• WHAT YOU NEED TO DO
Find the lines in the listing below that have the word "year" and give their count, nothing else.

• EXTRACTED RECORDS
========================================================================

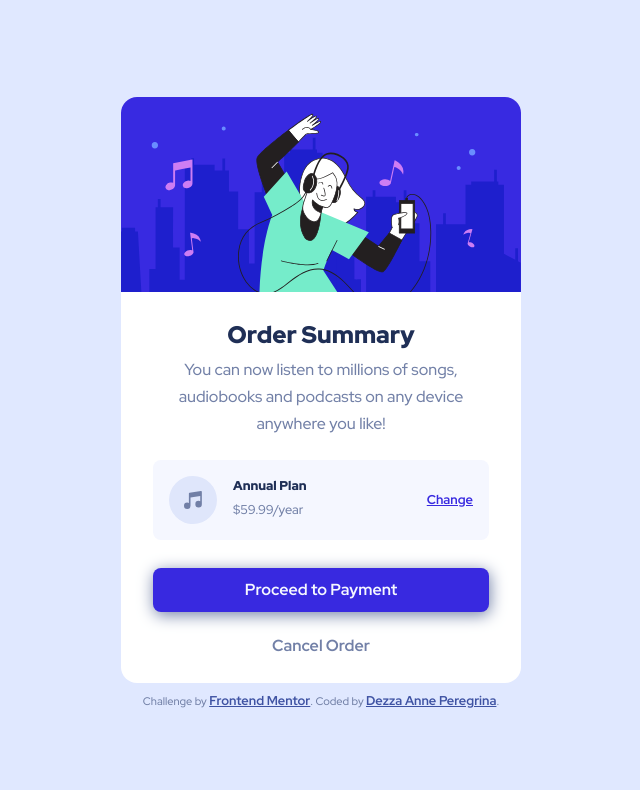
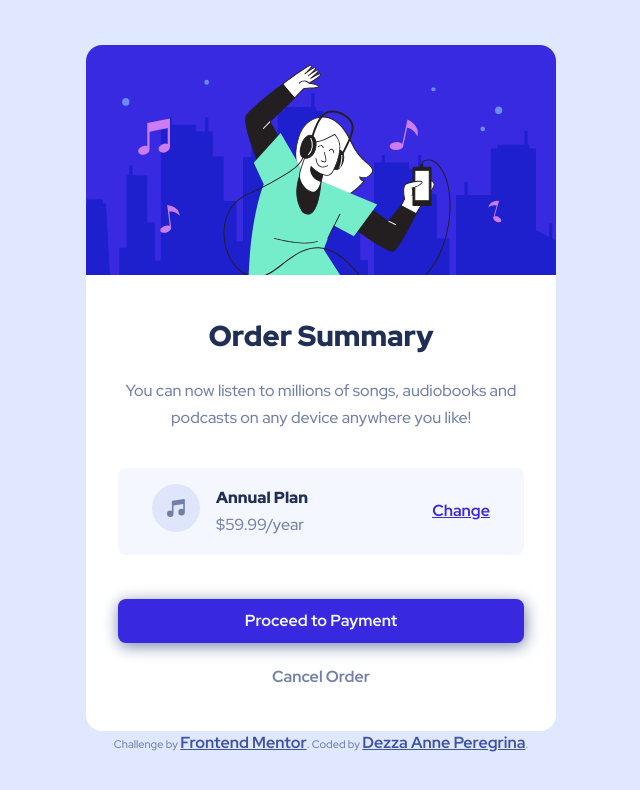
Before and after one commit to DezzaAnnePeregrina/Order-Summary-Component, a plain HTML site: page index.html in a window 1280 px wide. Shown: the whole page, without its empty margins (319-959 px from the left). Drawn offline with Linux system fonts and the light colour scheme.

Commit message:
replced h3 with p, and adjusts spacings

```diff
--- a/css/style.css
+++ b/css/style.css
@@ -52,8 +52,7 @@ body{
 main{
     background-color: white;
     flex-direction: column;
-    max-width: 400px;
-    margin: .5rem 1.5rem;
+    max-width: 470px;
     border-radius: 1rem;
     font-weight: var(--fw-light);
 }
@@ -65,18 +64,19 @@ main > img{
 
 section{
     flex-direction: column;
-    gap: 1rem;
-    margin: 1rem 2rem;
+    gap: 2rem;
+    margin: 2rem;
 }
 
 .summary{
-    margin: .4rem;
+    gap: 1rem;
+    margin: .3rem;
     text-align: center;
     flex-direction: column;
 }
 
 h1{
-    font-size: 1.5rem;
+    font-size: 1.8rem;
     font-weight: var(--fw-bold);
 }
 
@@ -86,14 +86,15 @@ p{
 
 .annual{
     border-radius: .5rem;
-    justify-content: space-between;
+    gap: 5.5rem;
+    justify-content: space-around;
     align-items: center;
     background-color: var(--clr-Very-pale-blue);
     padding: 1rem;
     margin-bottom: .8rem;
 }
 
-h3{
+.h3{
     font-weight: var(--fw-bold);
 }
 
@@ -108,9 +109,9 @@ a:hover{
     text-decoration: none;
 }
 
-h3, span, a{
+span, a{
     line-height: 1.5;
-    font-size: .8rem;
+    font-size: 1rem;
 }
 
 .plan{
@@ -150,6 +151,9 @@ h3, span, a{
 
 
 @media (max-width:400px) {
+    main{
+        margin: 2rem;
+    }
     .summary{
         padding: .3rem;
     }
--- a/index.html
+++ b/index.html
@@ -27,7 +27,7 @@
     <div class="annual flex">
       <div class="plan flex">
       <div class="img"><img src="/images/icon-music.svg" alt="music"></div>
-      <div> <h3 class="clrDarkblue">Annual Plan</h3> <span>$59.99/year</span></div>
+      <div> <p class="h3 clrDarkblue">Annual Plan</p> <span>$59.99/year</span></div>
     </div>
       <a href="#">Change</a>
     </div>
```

========================================================================

• FINISHED EXERCISE
2